And this is really the point I’ve been hovering around in these posts; that what we have, including but not limited to our money, is in our hands so that it may be used for the kingdom (I plan to speak more about “the kingdom” when I close this series), not for ourselves. But, it is far too easy and far too common for us to take the idea of stewardship and use it to justify the way we protect what we have so that it will remain ours. Being a good steward comes to mean that we polish our fishing boat once a month and protect it from the elements. Being a good steward comes to mean watching my investment portfolio so I’m sure to have more money for myself in ten years than I have now. And from the outside looking in, if we have done little for the kingdom, what have we really done but protect ourselves by placing all of our resources under a rock?
To the point of aversions and excuses, I’ll say it briefly and simply. Being a good steward is a poor excuse for spending a Saturday polishing a boat and buying a new cover to protect it from the elements; being a good steward is more about what we could have done instead of buying a new toy and taking care of it. Being a good steward is a poor excuse for investing money so that it will bring more wealth and luxury to ourselves; being a good steward is more about who we could have helped with that money yesterday. Being a good steward is a poor excuse for keeping resources for myself while I think, “that family over there is suffering because they’re irresponsible, so I’m not giving them something they would already have for themselves if they were good stewards like I am.” Being a good steward is about figuring out how to relieve their situation using whatever I’ve been given. This is the kingdom view, which is almost certainly the view Jesus intended by his parable.

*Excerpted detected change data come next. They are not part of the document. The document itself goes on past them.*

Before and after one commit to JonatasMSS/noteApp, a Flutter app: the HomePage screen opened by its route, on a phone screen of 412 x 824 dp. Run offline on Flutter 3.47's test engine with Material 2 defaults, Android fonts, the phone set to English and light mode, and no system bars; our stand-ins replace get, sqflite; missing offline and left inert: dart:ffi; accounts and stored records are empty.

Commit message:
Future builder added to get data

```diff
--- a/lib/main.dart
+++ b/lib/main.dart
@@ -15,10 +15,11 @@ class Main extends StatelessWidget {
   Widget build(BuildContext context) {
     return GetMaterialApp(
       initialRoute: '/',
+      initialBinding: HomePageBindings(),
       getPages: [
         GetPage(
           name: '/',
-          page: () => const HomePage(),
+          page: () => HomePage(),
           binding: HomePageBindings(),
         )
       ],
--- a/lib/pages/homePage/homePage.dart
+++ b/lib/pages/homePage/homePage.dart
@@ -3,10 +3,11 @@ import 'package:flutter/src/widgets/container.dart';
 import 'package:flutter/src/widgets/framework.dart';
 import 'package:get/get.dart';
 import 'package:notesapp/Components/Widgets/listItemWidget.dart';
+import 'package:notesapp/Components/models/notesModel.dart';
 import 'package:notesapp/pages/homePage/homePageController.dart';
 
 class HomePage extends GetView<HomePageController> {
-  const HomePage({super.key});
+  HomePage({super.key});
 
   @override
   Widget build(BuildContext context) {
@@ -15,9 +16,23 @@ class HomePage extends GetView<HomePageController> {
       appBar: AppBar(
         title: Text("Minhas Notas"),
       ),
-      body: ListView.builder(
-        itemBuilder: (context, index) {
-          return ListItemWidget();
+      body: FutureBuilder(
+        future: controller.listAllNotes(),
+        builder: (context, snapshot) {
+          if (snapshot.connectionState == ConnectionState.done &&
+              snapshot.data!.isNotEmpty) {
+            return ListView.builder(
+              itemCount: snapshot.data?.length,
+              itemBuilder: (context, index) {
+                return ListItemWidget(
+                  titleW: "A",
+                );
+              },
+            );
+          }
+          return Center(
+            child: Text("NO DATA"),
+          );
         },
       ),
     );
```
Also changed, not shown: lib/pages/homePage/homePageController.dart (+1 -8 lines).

“Being a good steward” is about bringing forth increases in the kingdom, not about protecting our own wealth, time, energy and luxury. Come to think of it, using the idea of “being a good steward” to justify our selfishness is about like using the idea of “loving my neighbor” to justify having sex with the mailman.